June 5, 2013

Goodbye, Maxwell’s: On the Demise of Hoboken and Places Like It 23


Nostalgic locals are replaced by the hipster vanguard; the hipster vanguard is replaced again. To the young newcomers who didn’t grow up here, there’s little reason to care: Hoboken is said to boast more bars per capita than any other American city.

June 4, 2013

Bearing the Burden: The Moral Cost of a Professional Army 1


Fire and Forget, written by veterans (and one Army wife), stands as the best fictional account of the wars of the last decade and the contemporary military experience, and as such, is utterly damning of the devil’s bargain the nation and its military have entered into.

June 3, 2013

Will Kindle Worlds Commodify Fan Fiction? 1


Kindle Worlds might seem like a vast step up for your average fanfic writer, the best of whom are paid in praise alone. If it didn’t feel like such a fundamental and remotely insulting misunderstanding of fan culture, if it didn’t feel like a prime chance for corporations to exploit rather than promote, I might even praise Amazon.

May 22, 2013

Nothing Funnier Than Unhappiness: A Necessarily Ill-Informed Argument for Flann O’Brien’s The Poor Mouth as the Funniest Book Ever Written 9


Here’s how funny it is: It’s funnier than A Confederacy of Dunces. It’s funnier than Money or Lucky Jim. It beats Shalom Auslander to a bloody, chuckling pulp with his own funny-bone. It is certainly the funniest book I’ve ever read.

May 20, 2013

George Saunders and the Question of Greatness 14

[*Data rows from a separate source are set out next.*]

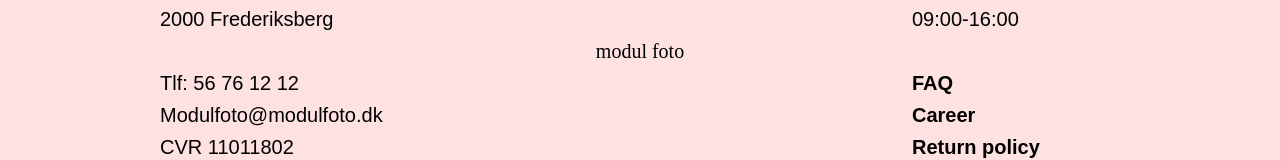
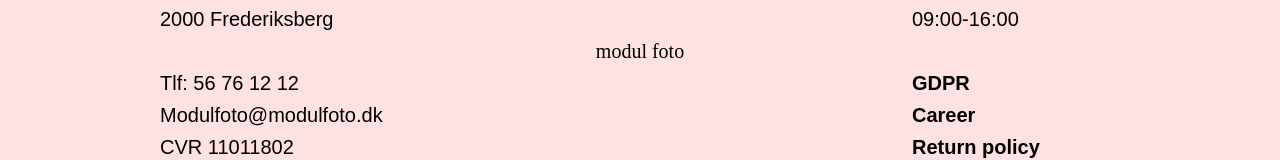
Before and after one commit to Baranuel/Modul-Foto, a Vue app: page / in a window 1280 px wide. Shown: the part 3780-3940 px from the top of the page. Built offline with nearby package versions, Linux system fonts and the light colour scheme.

Commit message:
Update Footer.vue

```diff
--- a/src/components/Footer.vue
+++ b/src/components/Footer.vue
@@ -23,9 +23,9 @@
             <li>Monday to Thursday</li>
             <li>09:00-16:00</li>
             <br>
-            <li class="font-bold">FAQ</li>
-            <li class="font-bold">Career</li>
-            <li class="font-bold">Return policy</li>
+            <li class="font-bold hover:bg-hvrRed"><router-link to="/Gdpr">GDPR</router-link></li>
+            <li class="font-bold hover:bg-hvrRed"><router-link to="/about">Career</router-link></li>
+            <li class="font-bold hover:bg-hvrRed">Return policy</li>
             </ul>
         </div>
     </div>
```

The hype surrounding George Saunders’s Tenth of December in the early days of the calendar year was kind of staggering. The backlash followed not long afterwards, when it was suggested that someone who can’t seem to accrue enough pages to pen the Great American Novel couldn’t actually be considered the writer of our time. This makes me cringe — maybe because I’m beginning to suspect that it’s true.

May 15, 2013

Still Merry and Bright? Rethinking Henry Miller 8


Few possess Miller’s courage, his willingness to walk away from the American dream and embrace a life without hope. Fewer still manage to be what Miller claimed to be in the face of hopelessness – always merry and bright.

May 9, 2013

The Black and the White: Maus and the Art Spiegelman Exhibit 1


Born from universal ideas, crafted by the hands of artists, written with passion, the comic strip has become the medium for narratives that can be read again and again and images that can be stared at pensively in the hushed space of a museum.